> _ACTIVITY_
Leave out the pictures and give back all the entries exactly as written.

> _MATERIALS PROVIDED_
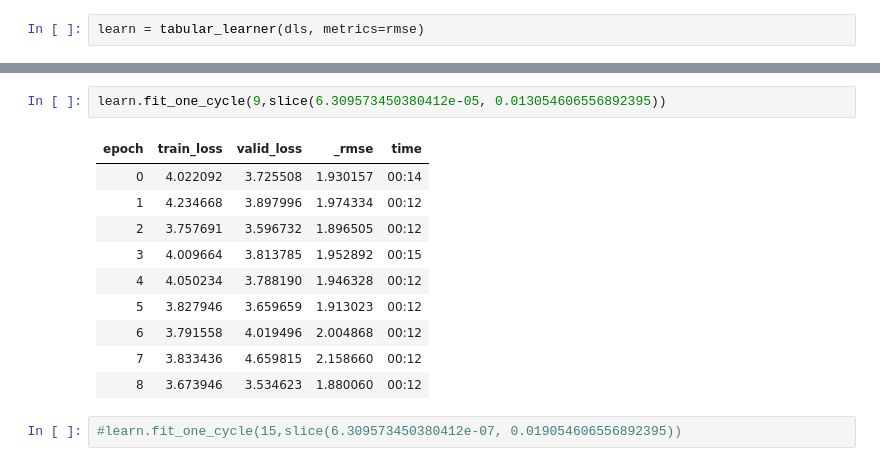
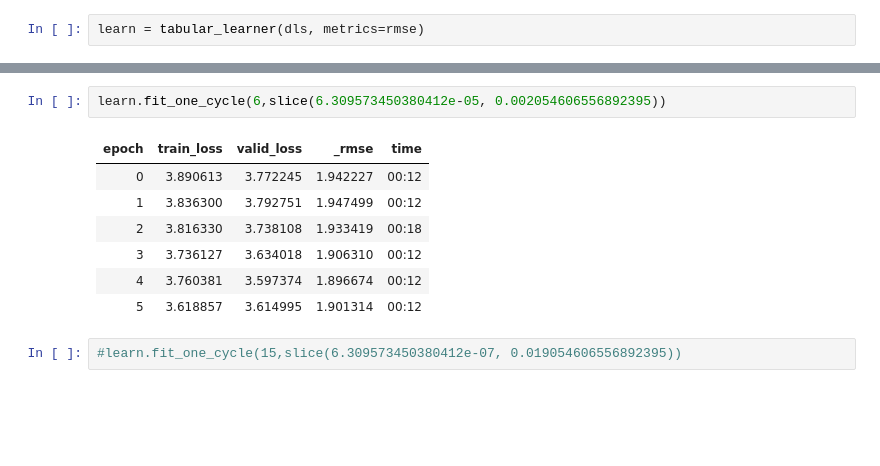
Before and after one commit to rubanzasilva/abalone_age_prediction, a Jupyter notebook: ps_s04e04.ipynb, the cells around one changed output, grey strips where cells are left out. Cells and saved outputs as stored; diff of their text form; blank space fills up the shorter version.

```diff
--- a/ps_s04e04.ipynb
+++ b/ps_s04e04.ipynb
@@ -300,16 +357,13 @@ SuggestedLRs(slide=6.309573450380412e-07, valley=0.007585775572806597)
 # %%
-learn.fit_one_cycle(9,slice(6.309573450380412e-05, 0.013054606556892395))
+learn.fit_one_cycle(6,slice(6.309573450380412e-05, 0.002054606556892395))
 # %% [output]
 | epoch | train_loss | valid_loss | _rmse | time |
-| 0 | 4.022092 | 3.725508 | 1.930157 | 00:14 |
-| 1 | 4.234668 | 3.897996 | 1.974334 | 00:12 |
-| 2 | 3.757691 | 3.596732 | 1.896505 | 00:12 |
-| 3 | 4.009664 | 3.813785 | 1.952892 | 00:15 |
-| 4 | 4.050234 | 3.788190 | 1.946328 | 00:12 |
-| 5 | 3.827946 | 3.659659 | 1.913023 | 00:12 |
-| 6 | 3.791558 | 4.019496 | 2.004868 | 00:12 |
-| 7 | 3.833436 | 4.659815 | 2.158660 | 00:12 |
-| 8 | 3.673946 | 3.534623 | 1.880060 | 00:12 |
+| 0 | 3.890613 | 3.772245 | 1.942227 | 00:12 |
+| 1 | 3.836300 | 3.792751 | 1.947499 | 00:12 |
+| 2 | 3.816330 | 3.738108 | 1.933419 | 00:18 |
+| 3 | 3.736127 | 3.634018 | 1.906310 | 00:12 |
+| 4 | 3.760381 | 3.597374 | 1.896674 | 00:12 |
+| 5 | 3.618857 | 3.614995 | 1.901314 | 00:12 |
 # %%
 #learn.fit_one_cycle(15,slice(6.309573450380412e-07, 0.019054606556892395))
 # %% [output]
```
Also changed, not shown: parts of 54 cells of this notebook.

> _SOLUTION FOR THIS PROBLEM_
Before and after one commit to rubanzasilva/abalone_age_prediction, a Jupyter notebook: ps_s04e04.ipynb, the cells around one changed output, grey strips where cells are left out. Cells and saved outputs as stored; diff of their text form; blank space fills up the shorter version.

```diff
--- a/ps_s04e04.ipynb
+++ b/ps_s04e04.ipynb
@@ -300,16 +357,13 @@ SuggestedLRs(slide=6.309573450380412e-07, valley=0.007585775572806597)
 # %%
-learn.fit_one_cycle(9,slice(6.309573450380412e-05, 0.013054606556892395))
+learn.fit_one_cycle(6,slice(6.309573450380412e-05, 0.002054606556892395))
 # %% [output]
 | epoch | train_loss | valid_loss | _rmse | time |
-| 0 | 4.022092 | 3.725508 | 1.930157 | 00:14 |
-| 1 | 4.234668 | 3.897996 | 1.974334 | 00:12 |
-| 2 | 3.757691 | 3.596732 | 1.896505 | 00:12 |
-| 3 | 4.009664 | 3.813785 | 1.952892 | 00:15 |
-| 4 | 4.050234 | 3.788190 | 1.946328 | 00:12 |
-| 5 | 3.827946 | 3.659659 | 1.913023 | 00:12 |
-| 6 | 3.791558 | 4.019496 | 2.004868 | 00:12 |
-| 7 | 3.833436 | 4.659815 | 2.158660 | 00:12 |
-| 8 | 3.673946 | 3.534623 | 1.880060 | 00:12 |
+| 0 | 3.890613 | 3.772245 | 1.942227 | 00:12 |
+| 1 | 3.836300 | 3.792751 | 1.947499 | 00:12 |
+| 2 | 3.816330 | 3.738108 | 1.933419 | 00:18 |
+| 3 | 3.736127 | 3.634018 | 1.906310 | 00:12 |
+| 4 | 3.760381 | 3.597374 | 1.896674 | 00:12 |
+| 5 | 3.618857 | 3.614995 | 1.901314 | 00:12 |
 # %%
 #learn.fit_one_cycle(15,slice(6.309573450380412e-07, 0.019054606556892395))
 # %% [output]
```
Also changed, not shown: parts of 54 cells of this notebook.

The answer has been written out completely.